That said, the movie is bound to make a ton of money but unlike its illustrious and original predecessor, it's not pushing the art of film (or specifically special effects) forward in any way. It's marking time. I have to admit on seeing the first trailers I was underwhelmed by the same dinosaurs taking front and centre. Where were all the feathers the new research had thrown up?

There's less of the "Wow!" this time around and a surfeit of "Okay, yeah..." But even the filmmakers knew that was somewhat inevitable and that is a refreshing aspect of the film's whole spirit – what can 'they' (or the filmmakers) do to revitalize the franchise? Trevorrow has done a superb job given the ceiling he was given to operate beneath. But I've finished with dinosaurs now even if my son, eager to see it again, hasn't. If ever the reality of a generation gap needed proving... If I'm being charitable, Jurassic World is an entertaining romp. If I'm being hard on it, it's nothing we really haven't seen before... So, no 'saurus' puns. For that, at least, we must be grateful.

 


* http://www.nytimes.com/2015/06/07/movies/in-the-shadows-of-a-giant-and-dinosaurs.html?ref=movies&_r=0

Jurassic World

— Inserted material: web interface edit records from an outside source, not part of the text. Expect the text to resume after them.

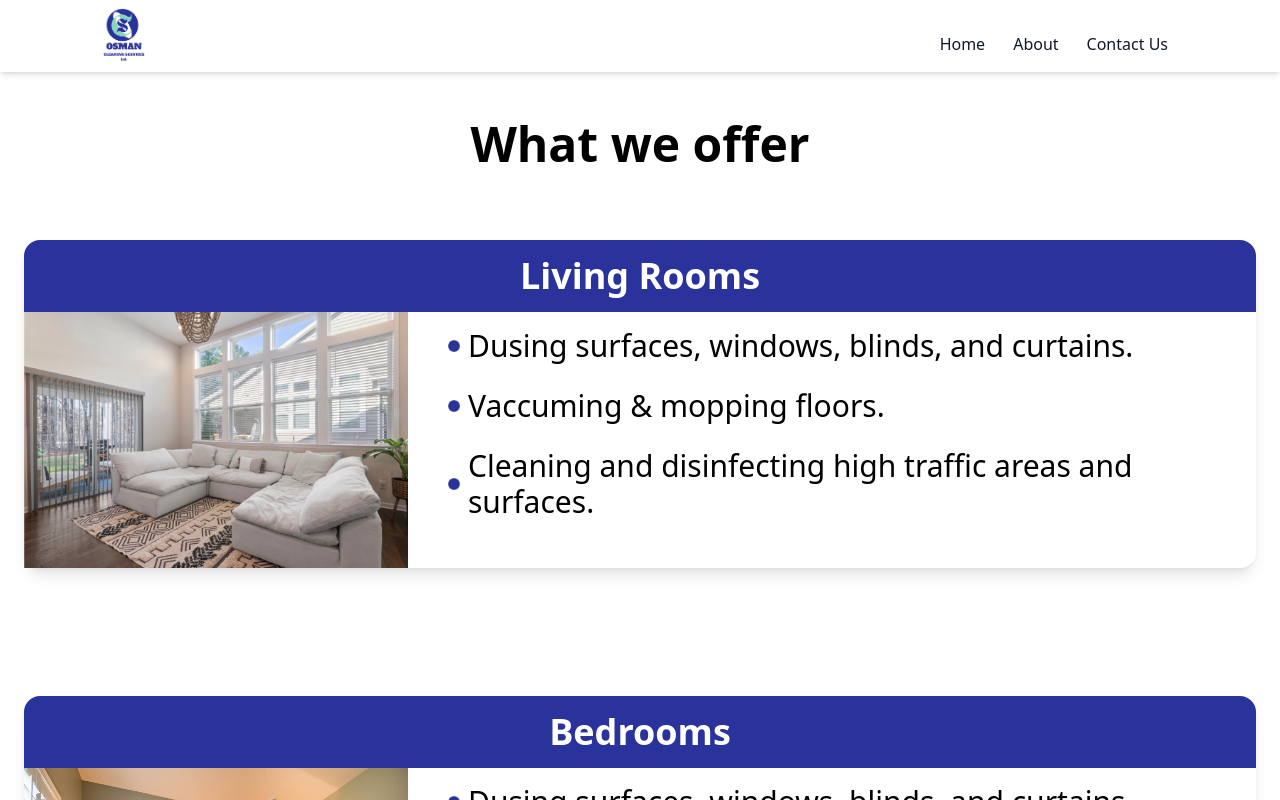
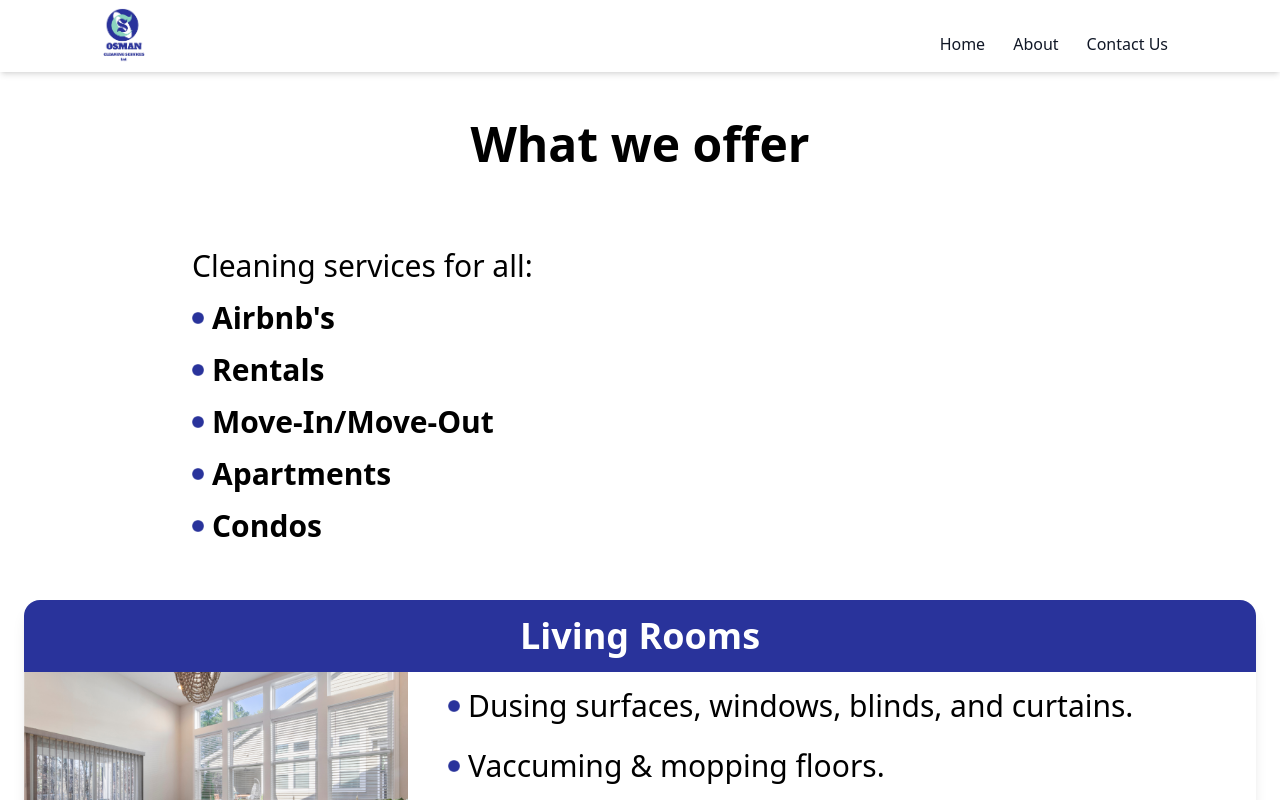
Before and after one commit to Hiba-Mohamed/OSMAN, a React (Vite) app: page /#/services in a window 1280 px wide. Shown: the top 800 px of the page. Built offline with nearby package versions, Linux system fonts and the light colour scheme.

Commit message:
styling, disclaimer

```diff
--- a/src/components/footer.tsx
+++ b/src/components/footer.tsx
@@ -1,11 +1,15 @@
 export function Footer() {
   return (
-    <div className="bg-white  m-4 font-bold p-4 flex flex-col items-center">
+    <div className="bg-white  m-4 p-4 flex flex-col items-center">
       <img className="w-16" src="./img/logo.png"></img>
       <span className="block text-center">
         {" "}
-        Osman Cleaning Services<br/> © 2024 All Rights Reserved.
+        Osman Cleaning Services
+        <br /> © 2024 All Rights Reserved.
       </span>
+      <p>
+        <strong>Disclaimer:</strong> Pictures used are from Canva
+      </p>
     </div>
   );
 }
--- a/src/pages/services.tsx
+++ b/src/pages/services.tsx
@@ -2,11 +2,33 @@ export function ExploreServices() {
   return (
     <div>
       <div className="">
-        <h1 className="text-2xl font-bold text-center p-12 md:text-5xl">
+        <h1 className="text-4xl font-bold text-center p-12 md:text-5xl">
           What we offer
         </h1>
       </div>
-
+      <div className="text-xl p-8 flex flex-col md:pl-48 md:gap-4 md:text-3xl">
+        <p>Cleaning services for all:</p>
+        <div className="flex flex-row font-bold items-center gap-2">
+          <img className="w-3 h-3" src="./img/dot.png"></img>
+          <p>Airbnb's</p>
+        </div>
+        <div className="flex flex-row font-bold items-center gap-2">
+          <img className="w-3 h-3" src="./img/dot.png"></img>
+          <p>Rentals</p>
+        </div>
+        <div className="flex flex-row font-bold items-center gap-2">
+          <img className="w-3 h-3" src="./img/dot.png"></img>
+          <p> Move-In/Move-Out</p>
+        </div>
+        <div className="flex flex-row font-bold items-center gap-2">
+          <img className="w-3 h-3" src="./img/dot.png"></img>
+          <p>Apartments</p>
+        </div>{" "}
+        <div className="flex flex-row font-bold items-center gap-2">
+          <img className="w-3 h-3" src="./img/dot.png"></img>
+          <p>Condos</p>
+        </div>
+      </div>
       <div className="flex flex-col shadow-lg rounded-2xl m-6 mb-24 md:mb-32">
         <div className="flex flex-col items-center">
           <h1 className="bg-darkBlue w-full text-white font-bold text-center text-3xl p-4 rounded-t-2xl lg:text-4xl">
@@ -92,9 +114,7 @@ export function ExploreServices() {
             </div>
             <div className="flex flex-row items-center gap-2">
               <img className="w-3 h-3" src="./img/dot.png"></img>
-              <p>
-                Laundry: We provide clean towels for our regular customers.
-              </p>
+              <p>Laundry: We provide clean towels for our regular customers.</p>
             </div>
           </div>
         </div>
@@ -120,7 +140,6 @@ export function ExploreServices() {
               <img className="w-3 h-3" src="./img/dot.png"></img>
               <p>Cleaning and disinfecting surfaces.</p>
             </div>
-
           </div>
         </div>
       </div>
```
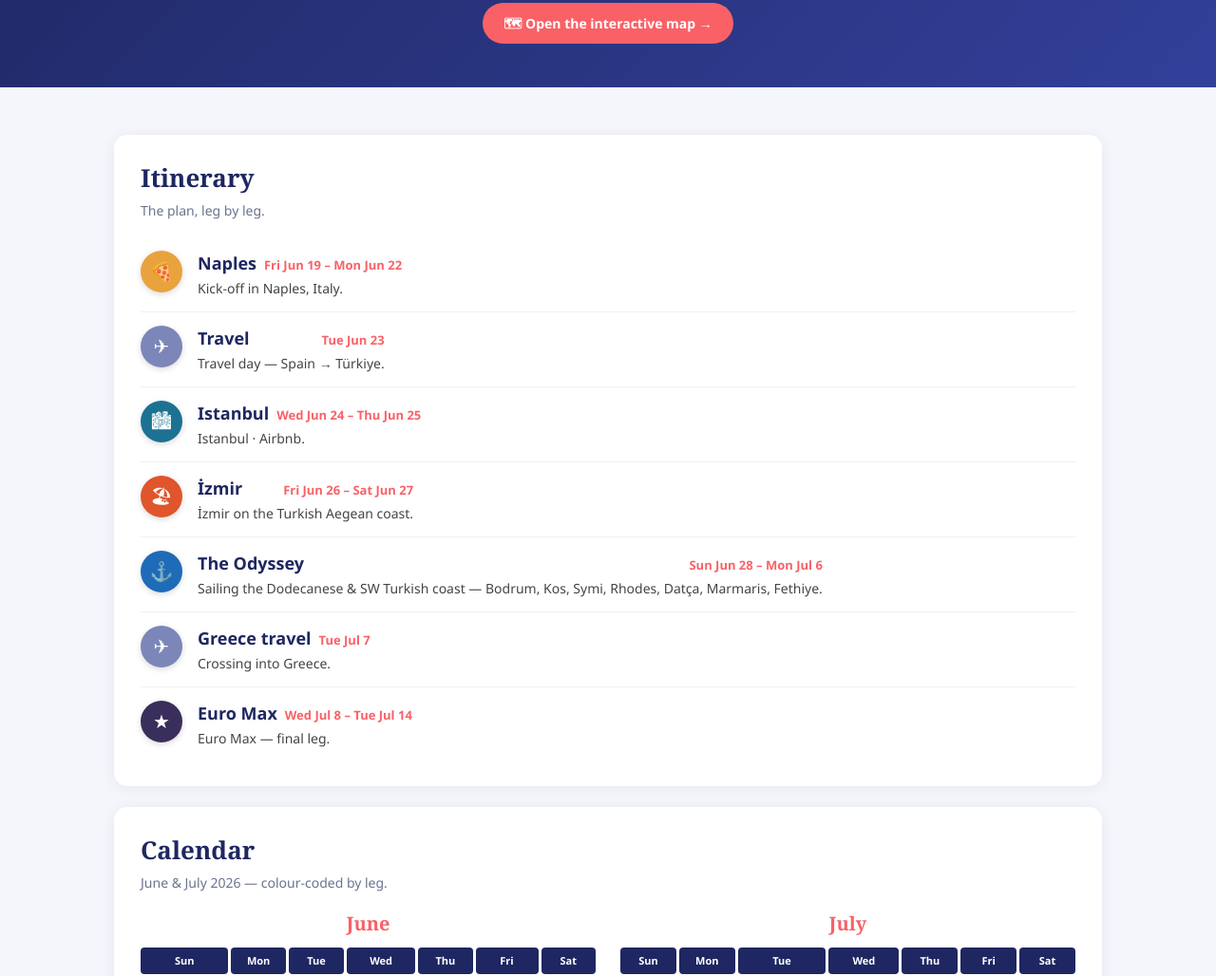
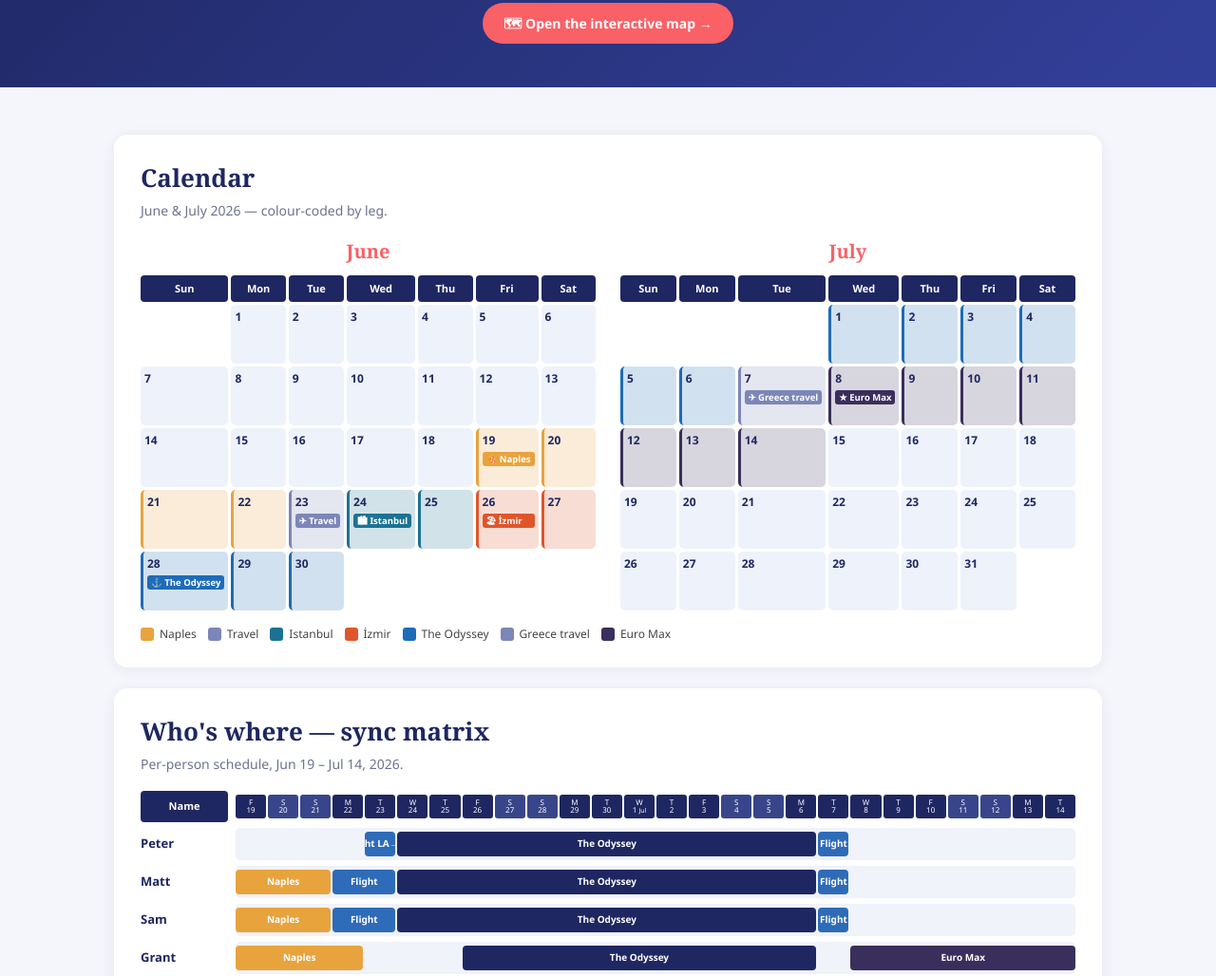
Before and after one commit to pcsmith2000/odyssey-trip-2026, a plain HTML site: page index.html in a window 1280 px wide. Shown: the part 279-1307 px from the top of the page at 95% size. Drawn offline with Linux system fonts and the light colour scheme.

Commit message:
Remove itinerary section

```diff
--- a/index.html
+++ b/index.html
@@ -61,53 +61,6 @@ footer{text-align:center;color:var(--muted);font-size:12px;padding:24px;}
 </div>
 <div class="wrap">
 
-  <section class="card">
-    <h2>Itinerary</h2>
-    <p class="sub">The plan, leg by leg.</p>
-    <div class="leg">
-      <div class="dot" style="background:#E8A33D">🍕</div>
-      <div class="legbody">
-        <div class="legtop"><span class="legname">Naples</span><span class="legdate">Fri Jun 19 – Mon Jun 22</span></div>
-        <div class="legdet">Kick-off in Naples, Italy.</div>
-      </div>
-    </div><div class="leg">
-      <div class="dot" style="background:#7C86B8">✈</div>
-      <div class="legbody">
-        <div class="legtop"><span class="legname">Travel</span><span class="legdate">Tue Jun 23</span></div>
-        <div class="legdet">Travel day — Spain → Türkiye.</div>
-      </div>
-    </div><div class="leg">
-      <div class="dot" style="background:#1C7293">🏙</div>
-      <div class="legbody">
-        <div class="legtop"><span class="legname">Istanbul</span><span class="legdate">Wed Jun 24 – Thu Jun 25</span></div>
-        <div class="legdet">Istanbul · Airbnb.</div>
-      </div>
-    </div><div class="leg">
-      <div class="dot" style="background:#E0552B">🏖</div>
-      <div class="legbody">
-        <div class="legtop"><span class="legname">İzmir</span><span class="legdate">Fri Jun 26 – Sat Jun 27</span></div>
-        <div class="legdet">İzmir on the Turkish Aegean coast.</div>
-      </div>
-    </div><div class="leg">
-      <div class="dot" style="background:#1E6BB8">⚓</div>
-      <div class="legbody">
-        <div class="legtop"><span class="legname">The Odyssey</span><span class="legdate">Sun Jun 28 – Mon Jul 6</span></div>
-        <div class="legdet">Sailing the Dodecanese & SW Turkish coast — Bodrum, Kos, Symi, Rhodes, Datça, Marmaris, Fethiye.</div>
-      </div>
-    </div><div class="leg">
-      <div class="dot" style="background:#7C86B8">✈</div>
-      <div class="legbody">
-        <div class="legtop"><span class="legname">Greece travel</span><span class="legdate">Tue Jul 7</span></div>
-        <div class="legdet">Crossing into Greece.</div>
-      </div>
-    </div><div class="leg">
-      <div class="dot" style="background:#3A2E5C">★</div>
-      <div class="legbody">
-        <div class="legtop"><span class="legname">Euro Max</span><span class="legdate">Wed Jul 8 – Tue Jul 14</span></div>
-        <div class="legdet">Euro Max — final leg.</div>
-      </div>
-    </div>
-  </section>
 
   <section class="card">
     <h2>Calendar</h2>
```
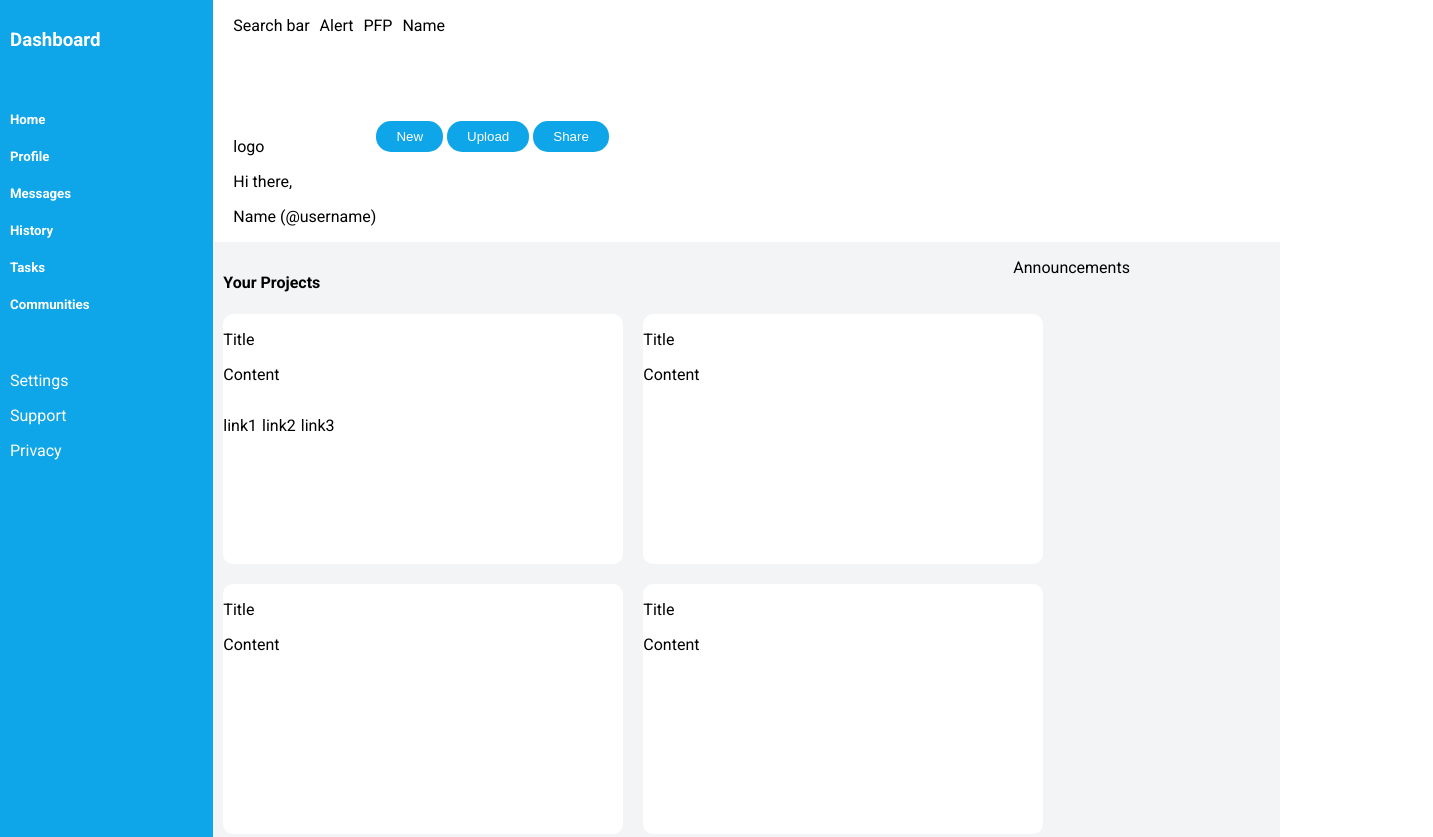
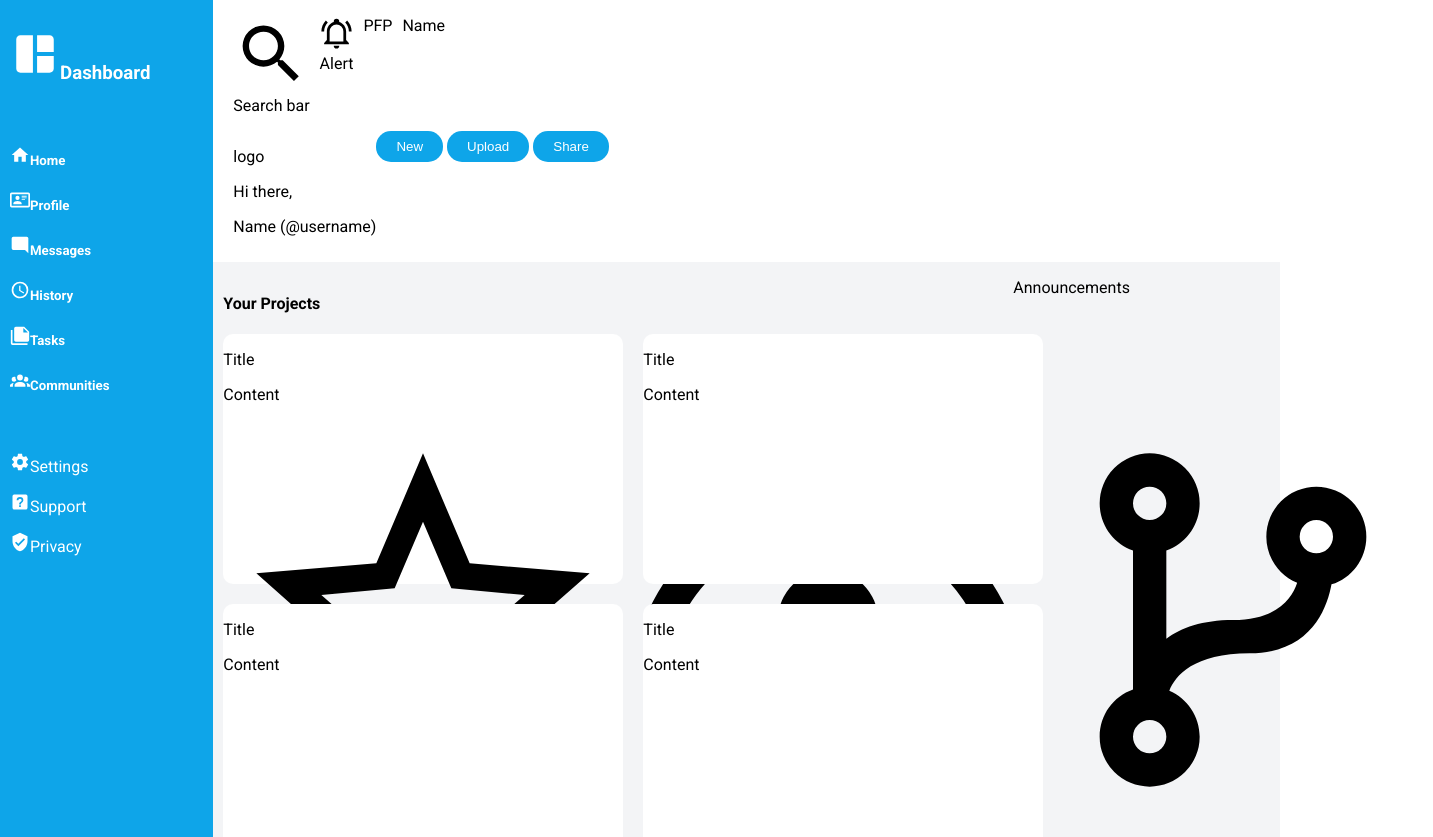
Before and after one commit to zacharyblum2/admin-dashboard, a plain HTML site: page index.html in a window 1280 px wide. Shown: the top 837 px of the page, 1433 px wide, since content can reach past the window. Drawn offline with Linux system fonts and the light colour scheme.

Commit message:
Update icons size and color.

```diff
--- a/index.html
+++ b/index.html
@@ -13,29 +13,29 @@
         <div class="sidebar">
             <div class="logo">
                 <!--Place image here-->
-                <h3>Dashboard</h3>
+                <h3><img src="./icons/collage.svg" alt="Collage icon">Dashboard</h3>
             </div>
 
             <div class="group1">
-                <h5>Home</h5>
-                <h5>Profile</h5>
-                <h5>Messages</h5>
-                <h5>History</h5>
-                <h5>Tasks</h5>
-                <h5>Communities</h5>
+                <h5><img src="./icons/home.svg" alt="Home icon">Home</h5>
+                <h5><img src="./icons/card-account-details-outline.svg" alt="Profile icon">Profile</h5>
+                <h5><img src="./icons/message-reply.svg" alt="Messages icon">Messages</h5>
+                <h5><img src="./icons/clock-outline.svg" alt="Clock icon">History</h5>
+                <h5><img src="./icons/note-multiple.svg" alt="Note icon">Tasks</h5>
+                <h5><img src="./icons/account-group.svg" alt="Community icon">Communities</h5>
             </div>
 
             <div class="group2">
-                <p>Settings</p>
-                <p>Support</p>
-                <p>Privacy</p>
+                <p><img src="./icons/cog.svg" alt="Settings icon">Settings</p>
+                <p><img src="./icons/help-box.svg" alt="Support icon">Support</p>
+                <p><img src="./icons/shield-check.svg" alt="Privacy icon">Privacy</p>
             </div>
         </div>
 
         <div class="header">
             <div class="bar">
-                <p>Search bar</p>
-                <p>Alert</p>
+                <p><img src="./icons/magnify.svg" alt="Search icon">Search bar</p>
+                <p><img src="./icons/bell-ring-outline.svg" alt="Alert icon">Alert</p>
                 <p>PFP</p>
                 <p>Name</p>
             </div>
@@ -66,9 +66,9 @@
 
                         <div class="links">
                             <!-- Place all icons here-->
-                            <p>link1</p>
-                            <p>link2</p>
-                            <p>link3</p>
+                            <img src="./icons/star-plus-outline.svg" alt="Star icon">
+                            <img src="./icons/eye-plus-outline.svg" alt="Watch icon">
+                            <img src="./icons/source-branch.svg" alt="Source icon">
                         </div>
                     </div>
 
--- a/styles.css
+++ b/styles.css
@@ -27,6 +27,18 @@ button {
     flex-direction: column;
     gap: 20px;
     color: white;
+}
+
+/* Make all sidebar icons white */
+.sidebar img {
+    filter: invert(97%) sepia(8%) saturate(766%) hue-rotate(225deg) brightness(117%) contrast(100%);
+    height: 20px;
+    width: 20px
+}
+
+.logo img {
+    height: 50px;
+    width: 50px;
 }
 
 .header {
```
Also changed, not shown: icons/card-account-details-outline.svg (added).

USA / China 2015
124 mins
directed by
Colin Trevorrow
produced by
Patrick Crowley
Frank Marshall
written by
Rick Jaffa
Amanda Silver
Colin Trevorrow
Derek Connolly
cinematography
John Schwartzman
editing
Kevin Stitt
music
Michael Giacchino
production design
Ed Verreaux
starring
Chris Pratt
Bryce Dallas Howard
Vincent D'Onofrio
Ty Simpkins
Irrfan Khan
Nick Robinson
Jake Johnson
Omar Sy
BD Wong
Judy Greer
distributor
Universal Pictures Int (UK)
release date
11 June 2015
review posted
13 June 2015

See all of Camus's reviews